DATA FOR ANALYSIS:
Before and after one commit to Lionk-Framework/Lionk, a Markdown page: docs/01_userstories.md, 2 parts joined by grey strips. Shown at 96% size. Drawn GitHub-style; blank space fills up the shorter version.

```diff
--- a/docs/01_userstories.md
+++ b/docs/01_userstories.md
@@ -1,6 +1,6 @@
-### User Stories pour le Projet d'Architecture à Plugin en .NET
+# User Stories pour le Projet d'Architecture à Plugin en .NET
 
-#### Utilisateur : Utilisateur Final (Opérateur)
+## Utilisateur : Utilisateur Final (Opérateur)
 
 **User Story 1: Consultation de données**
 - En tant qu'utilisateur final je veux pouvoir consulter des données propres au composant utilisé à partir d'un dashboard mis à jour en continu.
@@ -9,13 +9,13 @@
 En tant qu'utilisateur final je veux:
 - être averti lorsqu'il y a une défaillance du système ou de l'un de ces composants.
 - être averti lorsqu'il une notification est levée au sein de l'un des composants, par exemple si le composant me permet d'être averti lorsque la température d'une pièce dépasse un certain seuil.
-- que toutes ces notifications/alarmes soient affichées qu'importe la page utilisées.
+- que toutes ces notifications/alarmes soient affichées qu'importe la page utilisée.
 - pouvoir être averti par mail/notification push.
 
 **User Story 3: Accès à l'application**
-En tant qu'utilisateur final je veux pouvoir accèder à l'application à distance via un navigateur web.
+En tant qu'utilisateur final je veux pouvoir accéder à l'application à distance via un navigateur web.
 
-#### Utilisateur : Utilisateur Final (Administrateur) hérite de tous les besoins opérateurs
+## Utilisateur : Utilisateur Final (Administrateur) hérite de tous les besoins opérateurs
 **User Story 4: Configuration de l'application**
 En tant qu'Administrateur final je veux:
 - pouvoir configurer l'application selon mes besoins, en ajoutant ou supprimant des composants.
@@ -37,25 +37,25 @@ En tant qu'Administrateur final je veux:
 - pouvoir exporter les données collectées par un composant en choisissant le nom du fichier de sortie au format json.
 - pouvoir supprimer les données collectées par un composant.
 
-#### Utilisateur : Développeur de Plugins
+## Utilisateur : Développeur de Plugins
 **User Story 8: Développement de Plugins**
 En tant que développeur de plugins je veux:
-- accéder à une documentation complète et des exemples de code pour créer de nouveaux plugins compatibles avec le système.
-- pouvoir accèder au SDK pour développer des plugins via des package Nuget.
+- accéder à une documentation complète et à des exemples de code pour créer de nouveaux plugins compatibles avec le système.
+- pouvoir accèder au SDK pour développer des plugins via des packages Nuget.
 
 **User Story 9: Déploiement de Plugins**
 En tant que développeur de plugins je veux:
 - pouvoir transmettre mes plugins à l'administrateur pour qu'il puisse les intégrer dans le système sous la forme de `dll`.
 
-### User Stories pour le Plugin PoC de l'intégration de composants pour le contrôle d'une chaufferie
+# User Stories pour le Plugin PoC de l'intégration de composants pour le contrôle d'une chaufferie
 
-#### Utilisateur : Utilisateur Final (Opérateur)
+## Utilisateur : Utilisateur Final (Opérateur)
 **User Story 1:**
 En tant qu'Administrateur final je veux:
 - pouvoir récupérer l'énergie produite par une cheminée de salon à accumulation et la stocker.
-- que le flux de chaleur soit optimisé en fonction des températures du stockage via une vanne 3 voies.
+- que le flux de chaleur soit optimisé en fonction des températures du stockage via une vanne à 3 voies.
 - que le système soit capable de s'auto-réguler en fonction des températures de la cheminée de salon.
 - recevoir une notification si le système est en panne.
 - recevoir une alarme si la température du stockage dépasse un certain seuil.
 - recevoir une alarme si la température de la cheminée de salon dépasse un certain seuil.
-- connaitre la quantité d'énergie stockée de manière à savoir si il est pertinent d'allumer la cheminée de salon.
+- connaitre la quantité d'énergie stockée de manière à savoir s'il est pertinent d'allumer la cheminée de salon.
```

ASSIGNMENT: Lines holding the word "Story" should be copied from the entries above.

PROBLEM SOLUTION:
 **User Story 1: Consultation de données**
 **User Story 3: Accès à l'application**
 **User Story 4: Configuration de l'application**
 **User Story 8: Développement de Plugins**
 **User Story 9: Déploiement de Plugins**
 **User Story 1:**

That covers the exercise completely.